Rep. Josh Gottheimer is working with leaders in Sussex County to offset the tax loss from the closing of the long-term care facilities that was at the center of one of the most deadly outbreaks in the early days of the pandemic.
Gottheimer, working with members of the 24th Legislative District and Anover Mayor Thomas Walsh, is backing the call for Gov. Phil Murphy to provide economic relief immediately to the township if the owners of Andover Subacute and Rehabilitation II/Woodland Behavioral and Nursing Center default on their local taxes.
“Many of us, from the state’s Department of Health, to Centers for Medicare and Medicaid Services (CMS), to my office and state and local officials, including State Senator (Steve) Oroho and the Mayor, repeatedly sounded the alarm and pushed for accountability. Finally, the facility in Andover was rightly forced to close its doors,” said Gottheimer.
Property Tax Issue
But with the closure, the owners have stopped paying local property taxes that amounted to $1.4 million a year—27% going into the $10 million municipal budget, 57% to help fund schools and 16% to county services.
For a small community like Andover, where local tax revenue provides the financial backbone for essential public services, including law enforcement, the necessary closure of the Andover Subacute could have a serious impact on the community, according to the Congressman.
“I think it’s clear that they made the right decisions here…but, now that we’ve taken care of the seniors and veterans at Andover Subacute, we need to take care of the township — from the serious financial situation it’s facing,” he said.
Gottheimer sent a letter to Murphy requesting that the state utilize emergency, stabilizing economic assistance to help offset lost revenue or a portion of its $6 billion emergency dollars from the American Rescue Plan (ARP). The congressman noted these ARP funds would be necessary if for some unexpected reason the state’s emergency stabilizing resources are not available.
“The owners here have stopped paying the tax bills that they owe. First, the landowner here should cover the tax revenue they owe the town. They should pay their bills, no excuses. You can’t just stop paying your bills because you feel like it,” said Gottheimer.

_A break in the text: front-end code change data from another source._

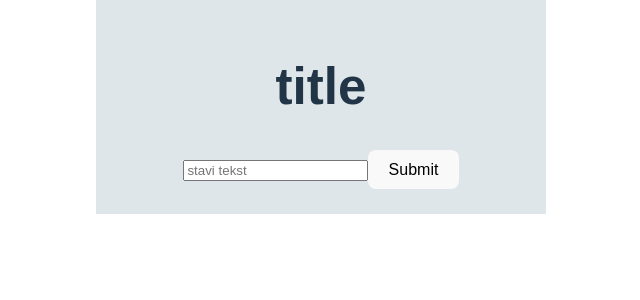
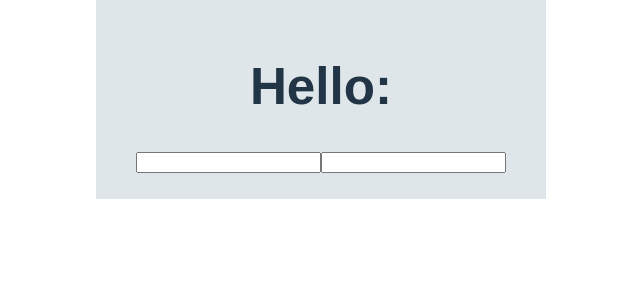
Before and after one commit to dino-ctk/react-cards-project, a React (Vite) app: page / in a window 1280 px wide. Shown: the top 300 px of the page, without its empty margins (319-959 px from the left). Built offline with nearby package versions, Linux system fonts and the light colour scheme.

Commit message:
vjezba forma state complex

```diff
--- a/src/components/App.jsx
+++ b/src/components/App.jsx
@@ -5,6 +5,8 @@ import Login from "./login/Login.jsx"
 import StatePractice from "./statePractice/StatePractice.jsx";
 import Counter from "./counter/Counter.jsx";
 import SubmitBtn from "./submit-btn/SubmitBtn.jsx";
+import Timer from "./timer/Timer.jsx";
+import FormName from "./form-name/FormName.jsx";
 
 
 function App() {
@@ -47,7 +49,9 @@ function handleClick() {
     // </div>
     // <StatePractice/>
     // <Counter></Counter>
-    <SubmitBtn></SubmitBtn>
+    // <SubmitBtn></SubmitBtn>
+    // <Timer></Timer>
+    <FormName></FormName>
   )
 }
 
--- /dev/null
+++ b/src/components/form-name/FormName.jsx
@@ -0,0 +1,30 @@
+import React, {useState} from "react";
+
+function FormName(){
+
+    const [firstName, setFirstName] = useState("")
+    const [lastName, setLastName] = useState("")
+
+
+    function handleOnChange(event){
+        console.log(event.target.value);
+        if(event.target.name === "fName"){
+            setFirstName(event.target.value)
+        }else if (event.target.name === "lName"){
+            setLastName(event.target.value)
+        }
+
+        //setFirstName("adasd");
+    }
+
+    return(
+        <div>
+            <h1>Hello: {firstName} {lastName}</h1>
+            <input name="fName" type="text" value={firstName} onChange={handleOnChange} />
+            <input name="lName" type="text" value={lastName} onChange={handleOnChange} />
+        </div>
+    )
+
+}
+
+export default FormName
--- a/src/components/submit-btn/SubmitBtn.jsx
+++ b/src/components/submit-btn/SubmitBtn.jsx
@@ -27,6 +27,7 @@ function SubmitBtn(){
                 type="text"
                 placeholder="stavi tekst"
                 onChange={handleOnChange}
+                value={inputVal}
             />
             <button
                 style={mouse ? {backgroundColor: "black", color: "white"} : {}}
--- /dev/null
+++ b/src/components/timer/Timer.jsx
@@ -0,0 +1,30 @@
+import React, {useState} from 'react'
+function Timer(){
+
+    const now = new Date().toLocaleTimeString();
+    const [vrime, setVrime] = useState(now);
+    const [isEnabled, SetIsEnabled] = useState(false);
+
+
+    if(isEnabled){
+        setInterval(updateVrime, 1000);
+    }
+
+
+
+    function updateVrime(){
+        setVrime(new Date().toLocaleTimeString())
+        SetIsEnabled(!isEnabled)
+        console.log("isenabled :", isEnabled)
+    }
+
+    return(
+        <div>
+            <h1>{vrime}</h1>
+            <h1>vrijednost: {isEnabled ? "true" : "false"}</h1>
+            <button onClick={updateVrime}>get time</button>
+        </div>
+    )
+}
+
+export default Timer
```
Also changed, not shown: src/components/counter/CounterClass.jsx (added, +30 -0 lines).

“In the meantime, and if the landlord doesn’t do the right thing, then we need to figure out another way to get urgent help to Andover Township.”
The last residents of the Woodland Behavioral and Nursing Center in Andover were removed in August, shutting the door on the beleaguered long-term care facility whose substandard care forced the state to revoke its license during the pandemic. The closure came after a Superior Court judge in May took control of the nursing home away from its owners, Alliance Healthcare Holdings, and appointed a receiver to oversee its operations.
The facility was thrusted into the spotlight in Spring 2020 when a police inspection of the then named Andover Subacute and Rehabilitation II facility was found to have 17 bodies piled in a makeshift morgue. Care and personnel issues at the facility continued into 2022, so severe that the National Guard was called in to help.
Federal regulators stopped the Andover nursing home from receiving funding after repeated surveys by CMS documented the nursing home’s failure to comply with several federal requirements, including numerous non-compliance deficiencies that caused or were likely to cause “serious injury, harm, impairment, or death to residents.”
The Democrat noted the request is not unprecedented. In 2013, New Jersey supported Nutley after it lost its largest ratepayer, Hoffmann-La Roche. The state provided transitional assistance for years to help the Township get back on its feet.
“This is very common in cases like this — transitional assistance to help a community through an unexpected financial crisis,” he said.